Posted: 20 February 2020 |

An official from the Department for Infrastructure has warned that, without further funding provided to Translink, the future of Northern Ireland’s public transport is uncertain.

Northern Ireland's public transport network "in jeopardy," says DfI official

John McGrath, from the Department for Infrastructure, warned a Stormont committee (parliament) that the viability of Translink is “in jeopardy” and “imminent and serious collapse” of Northern Ireland’s public transport network is looming. The department is Translink’s source of capital funding, and is said to be one of its main sources of revenue income.

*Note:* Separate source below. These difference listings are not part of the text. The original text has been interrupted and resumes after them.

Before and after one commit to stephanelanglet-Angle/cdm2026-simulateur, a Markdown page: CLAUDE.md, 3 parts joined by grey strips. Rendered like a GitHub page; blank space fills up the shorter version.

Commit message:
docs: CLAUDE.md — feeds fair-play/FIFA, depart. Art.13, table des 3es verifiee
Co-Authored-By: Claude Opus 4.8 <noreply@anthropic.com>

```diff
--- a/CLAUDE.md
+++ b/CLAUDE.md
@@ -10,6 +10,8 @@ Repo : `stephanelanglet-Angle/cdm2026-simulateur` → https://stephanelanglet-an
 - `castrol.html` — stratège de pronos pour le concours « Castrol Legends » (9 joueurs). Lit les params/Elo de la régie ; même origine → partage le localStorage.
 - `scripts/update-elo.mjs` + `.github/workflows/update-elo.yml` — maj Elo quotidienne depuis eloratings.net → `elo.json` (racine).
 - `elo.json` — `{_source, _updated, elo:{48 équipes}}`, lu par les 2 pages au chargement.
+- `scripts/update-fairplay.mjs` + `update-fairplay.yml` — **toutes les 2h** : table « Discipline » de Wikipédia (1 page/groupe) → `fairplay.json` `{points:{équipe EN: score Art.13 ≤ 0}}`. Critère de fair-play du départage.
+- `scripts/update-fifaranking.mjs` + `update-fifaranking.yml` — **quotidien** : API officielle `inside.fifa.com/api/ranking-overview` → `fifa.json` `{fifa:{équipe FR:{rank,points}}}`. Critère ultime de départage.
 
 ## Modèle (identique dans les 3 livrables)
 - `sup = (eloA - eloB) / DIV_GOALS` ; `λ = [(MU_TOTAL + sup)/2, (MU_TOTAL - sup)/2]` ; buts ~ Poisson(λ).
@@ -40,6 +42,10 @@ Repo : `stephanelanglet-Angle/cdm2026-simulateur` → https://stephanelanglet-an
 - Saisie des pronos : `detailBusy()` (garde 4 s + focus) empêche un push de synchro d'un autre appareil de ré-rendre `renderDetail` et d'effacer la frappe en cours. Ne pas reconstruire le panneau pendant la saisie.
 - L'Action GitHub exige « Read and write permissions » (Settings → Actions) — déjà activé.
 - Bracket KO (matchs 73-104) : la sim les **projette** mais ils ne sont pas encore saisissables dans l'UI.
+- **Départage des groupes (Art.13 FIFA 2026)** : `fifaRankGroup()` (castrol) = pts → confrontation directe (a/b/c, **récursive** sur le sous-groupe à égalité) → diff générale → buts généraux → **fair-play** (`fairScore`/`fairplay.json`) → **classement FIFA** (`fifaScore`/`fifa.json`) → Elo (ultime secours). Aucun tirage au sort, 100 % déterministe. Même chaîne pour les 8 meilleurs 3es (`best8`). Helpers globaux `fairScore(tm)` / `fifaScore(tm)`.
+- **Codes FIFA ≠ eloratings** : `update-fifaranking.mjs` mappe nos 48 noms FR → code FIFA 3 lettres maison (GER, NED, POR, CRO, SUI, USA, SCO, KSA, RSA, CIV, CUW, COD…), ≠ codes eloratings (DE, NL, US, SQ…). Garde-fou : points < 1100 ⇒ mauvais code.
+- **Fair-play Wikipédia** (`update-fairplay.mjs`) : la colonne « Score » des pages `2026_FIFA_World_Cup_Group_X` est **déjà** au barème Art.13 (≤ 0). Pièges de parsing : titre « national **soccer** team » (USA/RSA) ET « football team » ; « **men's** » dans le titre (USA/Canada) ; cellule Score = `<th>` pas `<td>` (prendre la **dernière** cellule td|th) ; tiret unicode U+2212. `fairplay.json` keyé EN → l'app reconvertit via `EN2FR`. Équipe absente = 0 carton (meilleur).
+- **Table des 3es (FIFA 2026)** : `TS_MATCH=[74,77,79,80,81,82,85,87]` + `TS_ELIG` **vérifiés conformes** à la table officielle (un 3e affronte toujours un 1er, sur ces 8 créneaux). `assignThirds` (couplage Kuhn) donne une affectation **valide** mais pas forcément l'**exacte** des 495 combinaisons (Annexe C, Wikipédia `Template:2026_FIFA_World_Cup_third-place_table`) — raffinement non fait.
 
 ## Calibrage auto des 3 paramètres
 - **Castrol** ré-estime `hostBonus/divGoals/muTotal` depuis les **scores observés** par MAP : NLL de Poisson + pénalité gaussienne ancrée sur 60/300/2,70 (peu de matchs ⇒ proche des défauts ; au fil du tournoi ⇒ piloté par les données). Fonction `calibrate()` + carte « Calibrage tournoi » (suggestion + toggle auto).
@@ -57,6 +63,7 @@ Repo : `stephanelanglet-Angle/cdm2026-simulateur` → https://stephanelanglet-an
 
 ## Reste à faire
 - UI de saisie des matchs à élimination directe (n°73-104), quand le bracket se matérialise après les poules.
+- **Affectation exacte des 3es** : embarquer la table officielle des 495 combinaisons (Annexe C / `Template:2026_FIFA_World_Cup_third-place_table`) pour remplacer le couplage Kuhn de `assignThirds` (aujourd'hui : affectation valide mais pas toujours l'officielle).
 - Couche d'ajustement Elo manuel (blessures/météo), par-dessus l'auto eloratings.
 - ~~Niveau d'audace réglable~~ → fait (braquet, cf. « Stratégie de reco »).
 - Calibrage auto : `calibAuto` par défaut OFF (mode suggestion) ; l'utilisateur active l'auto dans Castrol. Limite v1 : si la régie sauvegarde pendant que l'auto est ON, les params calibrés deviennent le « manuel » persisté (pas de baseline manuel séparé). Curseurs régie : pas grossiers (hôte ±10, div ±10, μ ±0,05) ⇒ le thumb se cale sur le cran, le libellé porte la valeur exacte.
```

In line with savings and budget cuts made by the Department for Regional Development across the nation, the annual subsidy provided to Translink for the public transport network was reduced by approximately £13 million in 2015/16, and Translink is thought to have struggled to recover ever since. McGrath explained that, although Translink had managed till now using reserve funding, it is now “running out of options.”

If no further investment is provided to Translink, the company will face going into 2021 with a deficit of approximately £28 million, McGrath warned.

“I doubt there are the savings there to balance the books and yet run the network,” he said.

McGrath also told the committee that the department estimated that it needs about £800 million in the next financial year to cover its existing commitments, adding that future pledges contained in the New Decade, New Approach deal would require “an awful lot more.”

“Due to the low level of subsidy for transport over the past number of years, Translink have indicated that they have drained their reserves and cannot continue to provide the current bus and rail services with the current level of public subsidy. Public transport enables the community to get to work and to school. It is also important in avoiding social isolation and in fighting climate change,” said Ulster Unionist MLA, Roy Beggs.

“The Northern Ireland Executive must ensure that essential public transport services continue to be provided.”

“Translink will continue to work with DfI to ensure sustained levels of public service obligation and concessionary fares funding going forward to maintain high quality public transport,” a Translink spokesperson said.

“Sustainable public transport is central to the daily lives of many people in Northern Ireland and is essential to the social, economic and environmental wellbeing of the region, supporting the programme for government vision and the goal of zero carbon transport.”